Breaking news and expert analysis on legal and compliance issues

[Back To Home][Back To Archives]

From Banking and Finance Law Daily, December 22, 2015

JPMorgan agrees to $150M London Whale settlement

By Anne Sherry, J.D.

Following two years of discovery and mediation, JPMorgan and the victims of the London Whale scandal agreed to settle for $150 million, subject to court approval. The securities-fraud class action alleges that Jamie Dimon and Doug Braunstein understated the risks and losses arising from the London Whale’s trading activities (In re JPMorgan Chase & Co. Securities Litigation, December 18, 2015).

According to the allegations, a London-based trader in JPMorgan’s Chief Investment Office, rather than managing risks through hedging, conducted proprietary trading in a synthetic credit portfolio (SCP). When the size of the SCP positions triggered JPMorgan’s value at risk (VaR) limit, Dimon both temporarily increased the bank’s VaR limit and changed the model to instantly cut the VaR in half. After hedge funds and the media began to pick up on the resulting distortion in certain derivatives markets, Dimon, Braunstein, and CIO Ina Drew allegedly undertook a calculated public-relations strategy to comfort investors.

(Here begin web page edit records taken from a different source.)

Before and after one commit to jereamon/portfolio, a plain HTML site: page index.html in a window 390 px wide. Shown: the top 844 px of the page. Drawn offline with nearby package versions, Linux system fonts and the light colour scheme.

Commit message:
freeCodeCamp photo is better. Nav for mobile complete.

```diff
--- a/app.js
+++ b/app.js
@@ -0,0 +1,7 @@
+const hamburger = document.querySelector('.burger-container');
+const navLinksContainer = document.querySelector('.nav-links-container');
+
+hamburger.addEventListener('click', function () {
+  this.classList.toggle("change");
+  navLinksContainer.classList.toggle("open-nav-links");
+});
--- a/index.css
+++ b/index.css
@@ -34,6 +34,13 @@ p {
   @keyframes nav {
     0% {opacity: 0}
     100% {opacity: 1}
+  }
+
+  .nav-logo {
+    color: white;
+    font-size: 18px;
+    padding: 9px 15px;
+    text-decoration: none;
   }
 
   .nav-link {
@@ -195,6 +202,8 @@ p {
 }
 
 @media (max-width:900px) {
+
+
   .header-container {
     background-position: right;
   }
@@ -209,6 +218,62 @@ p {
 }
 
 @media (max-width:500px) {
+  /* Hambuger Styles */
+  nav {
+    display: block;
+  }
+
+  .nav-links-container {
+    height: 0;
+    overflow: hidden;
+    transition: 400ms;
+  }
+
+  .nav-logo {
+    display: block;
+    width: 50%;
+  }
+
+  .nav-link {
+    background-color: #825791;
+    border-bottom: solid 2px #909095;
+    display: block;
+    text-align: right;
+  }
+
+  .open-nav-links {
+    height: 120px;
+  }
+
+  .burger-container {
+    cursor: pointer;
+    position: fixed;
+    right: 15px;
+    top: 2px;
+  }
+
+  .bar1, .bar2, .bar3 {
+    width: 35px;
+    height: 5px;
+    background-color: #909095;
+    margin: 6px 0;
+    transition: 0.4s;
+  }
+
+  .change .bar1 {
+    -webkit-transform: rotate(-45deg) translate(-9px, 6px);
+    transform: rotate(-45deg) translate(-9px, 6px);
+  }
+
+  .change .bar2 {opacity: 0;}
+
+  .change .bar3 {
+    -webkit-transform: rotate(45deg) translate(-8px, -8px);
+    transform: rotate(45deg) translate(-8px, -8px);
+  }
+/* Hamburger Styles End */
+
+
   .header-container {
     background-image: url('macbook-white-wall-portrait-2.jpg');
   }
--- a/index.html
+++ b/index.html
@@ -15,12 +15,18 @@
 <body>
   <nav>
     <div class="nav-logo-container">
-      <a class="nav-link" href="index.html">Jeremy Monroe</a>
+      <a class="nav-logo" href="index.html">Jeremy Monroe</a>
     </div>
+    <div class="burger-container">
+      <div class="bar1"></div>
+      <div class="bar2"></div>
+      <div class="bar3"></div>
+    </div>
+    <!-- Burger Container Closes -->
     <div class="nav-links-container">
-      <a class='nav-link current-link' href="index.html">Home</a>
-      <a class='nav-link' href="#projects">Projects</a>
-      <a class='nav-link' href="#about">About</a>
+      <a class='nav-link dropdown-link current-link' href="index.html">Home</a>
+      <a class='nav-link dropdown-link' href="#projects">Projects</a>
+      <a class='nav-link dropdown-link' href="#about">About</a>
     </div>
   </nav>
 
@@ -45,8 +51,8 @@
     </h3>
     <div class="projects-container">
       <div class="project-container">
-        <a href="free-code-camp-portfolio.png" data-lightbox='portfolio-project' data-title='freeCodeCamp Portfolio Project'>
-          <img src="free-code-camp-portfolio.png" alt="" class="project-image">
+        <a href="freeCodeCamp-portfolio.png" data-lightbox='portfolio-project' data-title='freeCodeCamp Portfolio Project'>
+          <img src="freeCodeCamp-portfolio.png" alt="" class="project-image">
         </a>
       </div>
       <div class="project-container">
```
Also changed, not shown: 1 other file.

In May 2012, Dimon revealed the changes to the VaR model and admitted that the SCP had incurred $2 billion in losses and counting. The stock price fell from $40.74 to $32.51 in the following week and a half as the true extent of the losses emerged. One lead plaintiff, the Ohio Public Employees Retirement System, alone lost $2.5 million as a result of the alleged fraud at the bank. In a statement, the state said that all class members, including individuals, will be notified of their class status in the next few weeks.

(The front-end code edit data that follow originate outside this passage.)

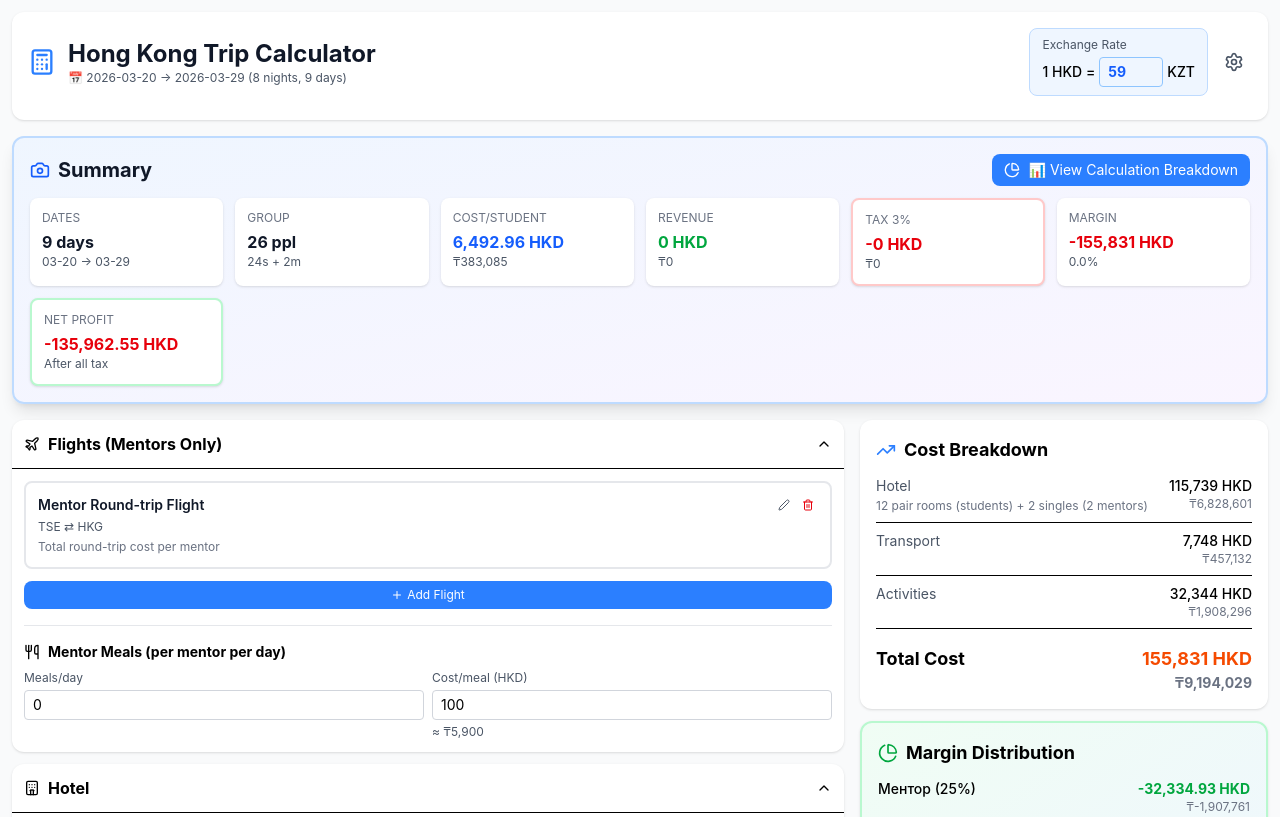
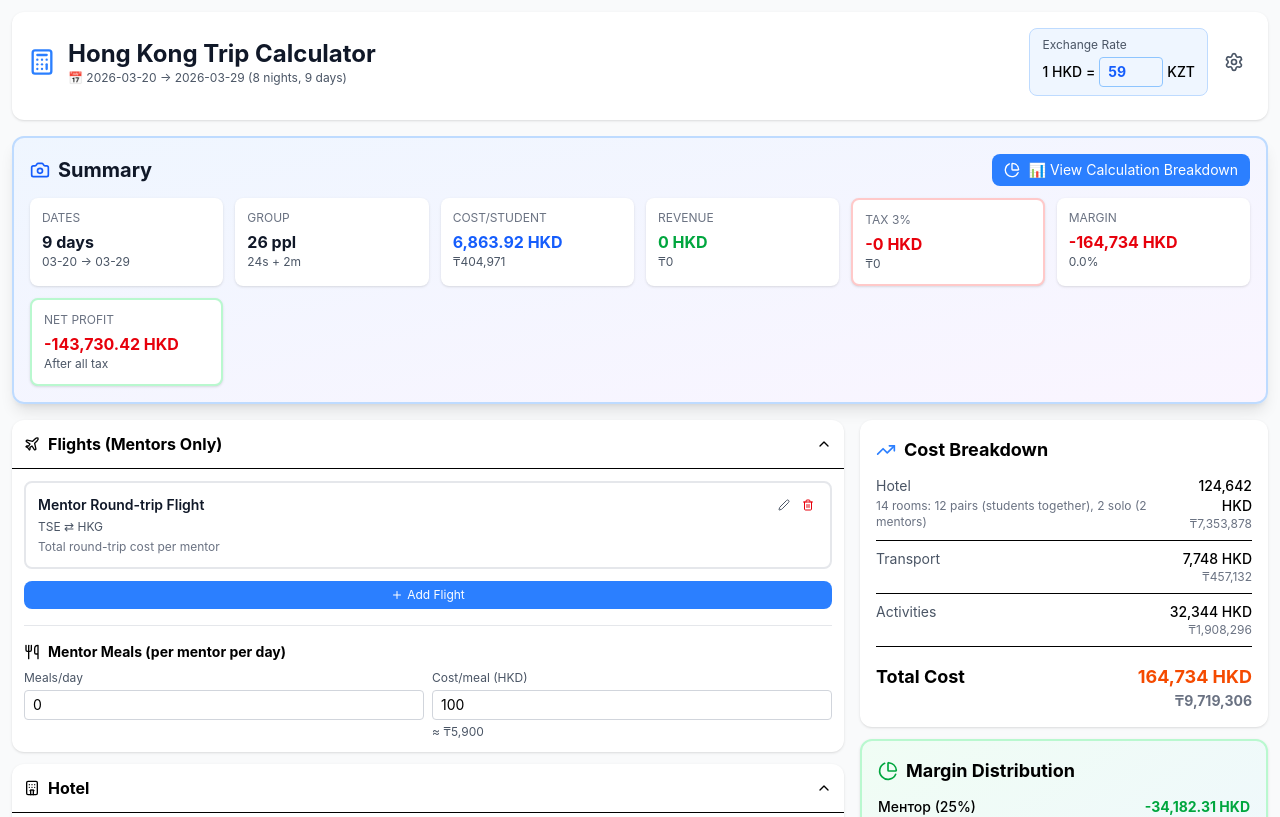
Before and after one commit to ShhTair/hk-trip-calculator, a React (Vite) app: page / in a window 1280 px wide. Shown: the top 817 px of the page. Built offline with nearby package versions, Linux system fonts and the light colour scheme.

Commit message:
fix: Hotel calculation - mentors get pair rooms (queen bed) solo, not pricePerPerson

```diff
--- a/src/App.tsx
+++ b/src/App.tsx
@@ -273,15 +273,17 @@ function App() {
   const calculateHotelCost = () => {
     const studentPairs = Math.floor(settings.students / 2);
     const studentSingles = settings.students % 2;
-    const mentorSingles = settings.mentors;
-
-    const pairsCost = studentPairs * selectedHotel.pricePerPair;
-    const singlesCost = (studentSingles + mentorSingles) * selectedHotel.pricePerPerson;
+    const mentorRooms = settings.mentors; // Each mentor gets their own pair room (queen bed)
+
+    // Students in pairs + odd student in pair room (queen bed) + each mentor in pair room (queen bed)
+    const totalPairRooms = studentPairs + studentSingles + mentorRooms;
+    const totalCost = totalPairRooms * selectedHotel.pricePerPair;
 
     return {
-      total: pairsCost + singlesCost,
+      total: totalCost,
       pairs: studentPairs,
-      singles: studentSingles + mentorSingles
+      soloRooms: studentSingles + mentorRooms, // Rooms with 1 person (but still pair/queen size)
+      totalRooms: totalPairRooms
     };
   };
 
@@ -539,9 +541,9 @@ function App() {
                 <div className="text-sm space-y-2">
                   <div className="flex justify-between items-start">
                     <div>
-                      <div>• Hotel ({hotelCost.pairs} pair{hotelCost.pairs !== 1 ? 's' : ''} + {hotelCost.singles} single{hotelCost.singles !== 1 ? 's' : ''})</div>
+                      <div>• Hotel ({hotelCost.totalRooms} room{hotelCost.totalRooms !== 1 ? 's' : ''})</div>
                       <div className="text-xs text-gray-500 ml-3 mt-0.5">
-                        Students in pairs, {settings.mentors} mentor{settings.mentors !== 1 ? 's' : ''} in singles{settings.students % 2 > 0 ? ', +1 student single' : ''}
+                        {hotelCost.pairs} pair{hotelCost.pairs !== 1 ? 's' : ''} (students together){hotelCost.soloRooms > 0 ? `, ${hotelCost.soloRooms} solo (${settings.students % 2 > 0 ? '1 student + ' : ''}${settings.mentors} mentor${settings.mentors !== 1 ? 's' : ''})` : ''}
                       </div>
                     </div>
                     <span className="ml-2">{formatPrice(hotelCost.total, settings.exchangeRate).hkd}</span>
@@ -1662,7 +1664,7 @@ function App() {
                   <div>
                     <span className="text-gray-600">Hotel</span>
                     <div className="text-xs text-gray-500 mt-0.5">
-                      {hotelCost.pairs} pair room{hotelCost.pairs !== 1 ? 's' : ''} (students) + {hotelCost.singles} single{hotelCost.singles !== 1 ? 's' : ''} ({settings.students % 2 > 0 ? '1 student + ' : ''}{settings.mentors} mentor{settings.mentors !== 1 ? 's' : ''})
+                      {hotelCost.totalRooms} room{hotelCost.totalRooms !== 1 ? 's' : ''}: {hotelCost.pairs} pair{hotelCost.pairs !== 1 ? 's' : ''} (students together){hotelCost.soloRooms > 0 ? `, ${hotelCost.soloRooms} solo (${settings.students % 2 > 0 ? '1 student + ' : ''}${settings.mentors} mentor${settings.mentors !== 1 ? 's' : ''})` : ''}
                     </div>
                   </div>
                   <div className="text-right">
```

The proposed plan to allocate the settlement fund takes into account the amounts by which JPMorgan’s stock price was inflated at various points and when an authorized claimant acquired and sold stock. The lead plaintiffs assert that the settlement provides for substantial, immediate monetary benefits and eliminates the risk that further litigation will lead to a smaller recovery or none at all.

The case is No. 12-cv-03852.

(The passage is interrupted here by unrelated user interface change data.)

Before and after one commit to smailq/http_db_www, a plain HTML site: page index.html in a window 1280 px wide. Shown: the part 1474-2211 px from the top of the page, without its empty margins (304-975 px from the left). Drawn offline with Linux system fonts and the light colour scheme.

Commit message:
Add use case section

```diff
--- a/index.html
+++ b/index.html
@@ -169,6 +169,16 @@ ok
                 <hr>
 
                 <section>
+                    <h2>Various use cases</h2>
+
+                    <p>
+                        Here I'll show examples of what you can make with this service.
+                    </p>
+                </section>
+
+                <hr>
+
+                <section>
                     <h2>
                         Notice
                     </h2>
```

Attorneys: Daniel L. Berger (Grant & Eisenhofer P.A.), Salvatore Graziano (Bernstein Litowitz Berger & Grossman LLP), and David Kessler (Kessler Topaz Meltzer & Check LLP) for lead plaintffs and the class. Keith Ketterling (Stoll Stoll Berne Lokting & Shlachter P.C.) for the Oregon Public Employee Retirement Fund.

Companies: JPMorgan Chase & Co.

MainStory: TopStory SecuritiesDerivatives NewYorkNews OhioNews OregonNews

Banking and Finance Law Daily

Introducing Wolters Kluwer Banking and Finance Law Daily — a daily reporting service created by attorneys, for attorneys — providing same-day coverage of breaking news, court decisions, legislation, and regulatory activity.

A complete daily report of the news that affects your world

  • View full summaries of federal and state court decisions.
  • Access full text of legislative and regulatory developments.
  • Customize your daily email by topic and/or jurisdiction.
  • Search archives for stories of interest.

Not just news — the right news

  • Get expert analysis written by subject matter specialists—created by attorneys for attorneys.
  • Track law firms and organizations in the headlines with our new “Who’s in the News” feature.
  • Promote your firm with our new reprint policy.

24/7 access for a 24/7 world

  • Forward information with special copyright permissions, encouraging collaboration between counsel and colleagues.
  • Save time with mobile apps for your BlackBerry, iPhone, iPad, Android, or Kindle.
  • Access all links from any mobile device without being prompted for user name and password.